Activity. In the records below, count every line that includes the word "RAINBOW". Provide the total alone.

Entries supplied.
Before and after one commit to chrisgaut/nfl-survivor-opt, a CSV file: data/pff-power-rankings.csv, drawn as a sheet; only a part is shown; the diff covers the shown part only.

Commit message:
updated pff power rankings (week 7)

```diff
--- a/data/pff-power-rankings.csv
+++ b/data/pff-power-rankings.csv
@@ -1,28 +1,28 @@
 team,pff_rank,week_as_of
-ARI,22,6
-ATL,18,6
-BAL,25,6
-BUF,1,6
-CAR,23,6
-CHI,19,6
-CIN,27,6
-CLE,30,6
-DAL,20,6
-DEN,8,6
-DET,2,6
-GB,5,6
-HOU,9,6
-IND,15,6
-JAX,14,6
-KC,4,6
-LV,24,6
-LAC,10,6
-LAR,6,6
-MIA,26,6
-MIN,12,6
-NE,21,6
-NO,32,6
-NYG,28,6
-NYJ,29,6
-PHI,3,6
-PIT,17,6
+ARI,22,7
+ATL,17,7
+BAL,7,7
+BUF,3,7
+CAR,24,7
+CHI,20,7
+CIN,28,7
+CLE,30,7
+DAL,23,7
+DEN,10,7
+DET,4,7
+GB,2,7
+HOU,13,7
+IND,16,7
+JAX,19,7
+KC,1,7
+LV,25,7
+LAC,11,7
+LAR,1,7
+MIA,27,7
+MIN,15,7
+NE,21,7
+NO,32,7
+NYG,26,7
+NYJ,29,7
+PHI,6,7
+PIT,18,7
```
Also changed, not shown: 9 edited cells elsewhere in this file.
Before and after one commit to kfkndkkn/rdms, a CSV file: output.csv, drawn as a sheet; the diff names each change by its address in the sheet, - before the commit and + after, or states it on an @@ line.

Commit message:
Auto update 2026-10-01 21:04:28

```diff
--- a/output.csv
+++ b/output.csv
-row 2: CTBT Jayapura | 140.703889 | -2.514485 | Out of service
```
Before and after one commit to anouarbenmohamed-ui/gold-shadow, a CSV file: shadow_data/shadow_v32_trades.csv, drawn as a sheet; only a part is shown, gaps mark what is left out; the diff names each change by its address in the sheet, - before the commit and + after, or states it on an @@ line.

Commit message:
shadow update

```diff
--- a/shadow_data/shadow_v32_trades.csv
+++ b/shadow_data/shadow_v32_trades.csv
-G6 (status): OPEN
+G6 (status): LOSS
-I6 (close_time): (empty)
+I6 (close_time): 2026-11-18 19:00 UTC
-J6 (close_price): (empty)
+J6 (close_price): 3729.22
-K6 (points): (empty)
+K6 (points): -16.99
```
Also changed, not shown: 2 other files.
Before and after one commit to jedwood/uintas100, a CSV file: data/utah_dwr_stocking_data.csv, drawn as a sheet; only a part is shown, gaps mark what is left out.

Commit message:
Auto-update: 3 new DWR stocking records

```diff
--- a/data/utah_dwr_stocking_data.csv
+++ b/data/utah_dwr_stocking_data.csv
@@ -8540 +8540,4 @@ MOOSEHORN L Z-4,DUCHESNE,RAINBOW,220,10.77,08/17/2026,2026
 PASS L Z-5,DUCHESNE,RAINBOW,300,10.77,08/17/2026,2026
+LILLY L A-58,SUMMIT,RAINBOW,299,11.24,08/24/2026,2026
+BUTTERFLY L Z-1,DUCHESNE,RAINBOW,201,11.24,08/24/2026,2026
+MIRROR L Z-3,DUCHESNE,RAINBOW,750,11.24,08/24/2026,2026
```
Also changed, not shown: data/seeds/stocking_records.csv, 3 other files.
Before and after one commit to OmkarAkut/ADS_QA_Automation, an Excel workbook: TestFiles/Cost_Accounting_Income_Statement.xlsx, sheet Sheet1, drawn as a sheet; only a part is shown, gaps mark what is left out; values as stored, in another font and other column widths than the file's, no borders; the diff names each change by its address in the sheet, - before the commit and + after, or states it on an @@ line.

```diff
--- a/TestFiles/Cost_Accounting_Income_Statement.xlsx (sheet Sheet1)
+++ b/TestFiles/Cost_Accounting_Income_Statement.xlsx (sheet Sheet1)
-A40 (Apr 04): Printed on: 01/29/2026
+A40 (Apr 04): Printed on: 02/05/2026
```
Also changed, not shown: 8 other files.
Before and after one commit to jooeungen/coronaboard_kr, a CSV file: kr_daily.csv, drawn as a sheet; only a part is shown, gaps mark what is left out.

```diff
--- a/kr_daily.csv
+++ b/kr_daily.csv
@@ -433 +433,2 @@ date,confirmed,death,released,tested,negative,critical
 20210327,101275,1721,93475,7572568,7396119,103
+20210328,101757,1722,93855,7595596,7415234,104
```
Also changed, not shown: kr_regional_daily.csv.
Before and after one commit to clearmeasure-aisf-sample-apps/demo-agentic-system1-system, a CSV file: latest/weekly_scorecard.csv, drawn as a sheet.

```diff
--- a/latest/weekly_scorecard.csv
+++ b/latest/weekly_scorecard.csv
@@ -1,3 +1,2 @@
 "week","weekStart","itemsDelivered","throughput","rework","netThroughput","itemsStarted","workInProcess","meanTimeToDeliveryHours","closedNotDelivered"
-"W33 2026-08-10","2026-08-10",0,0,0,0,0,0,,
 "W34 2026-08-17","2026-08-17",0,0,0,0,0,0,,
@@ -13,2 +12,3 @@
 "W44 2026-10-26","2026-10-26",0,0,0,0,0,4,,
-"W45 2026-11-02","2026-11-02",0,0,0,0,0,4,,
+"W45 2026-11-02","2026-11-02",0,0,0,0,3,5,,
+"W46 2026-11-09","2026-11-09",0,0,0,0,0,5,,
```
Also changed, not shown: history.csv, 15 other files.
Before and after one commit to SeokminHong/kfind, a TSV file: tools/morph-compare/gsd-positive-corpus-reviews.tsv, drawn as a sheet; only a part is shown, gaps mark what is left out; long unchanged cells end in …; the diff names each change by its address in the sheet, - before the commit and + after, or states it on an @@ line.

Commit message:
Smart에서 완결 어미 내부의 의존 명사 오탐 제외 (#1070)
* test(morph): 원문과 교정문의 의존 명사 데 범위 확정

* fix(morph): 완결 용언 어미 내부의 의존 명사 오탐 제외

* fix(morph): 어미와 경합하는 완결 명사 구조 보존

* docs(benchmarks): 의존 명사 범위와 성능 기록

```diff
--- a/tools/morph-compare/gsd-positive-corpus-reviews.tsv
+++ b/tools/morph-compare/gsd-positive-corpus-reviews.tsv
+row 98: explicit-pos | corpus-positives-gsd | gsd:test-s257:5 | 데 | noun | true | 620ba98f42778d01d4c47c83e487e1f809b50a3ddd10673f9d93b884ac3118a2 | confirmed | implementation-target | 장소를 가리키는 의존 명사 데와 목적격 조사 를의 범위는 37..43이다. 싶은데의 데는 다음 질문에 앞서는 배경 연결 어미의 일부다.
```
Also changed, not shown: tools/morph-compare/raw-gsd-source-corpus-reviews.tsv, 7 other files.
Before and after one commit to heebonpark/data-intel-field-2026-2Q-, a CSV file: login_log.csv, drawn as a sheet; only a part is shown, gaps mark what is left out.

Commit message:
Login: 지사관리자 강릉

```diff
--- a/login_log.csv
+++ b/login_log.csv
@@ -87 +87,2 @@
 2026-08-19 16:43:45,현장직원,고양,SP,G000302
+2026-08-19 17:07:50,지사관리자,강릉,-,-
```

Solution for this exercise. 5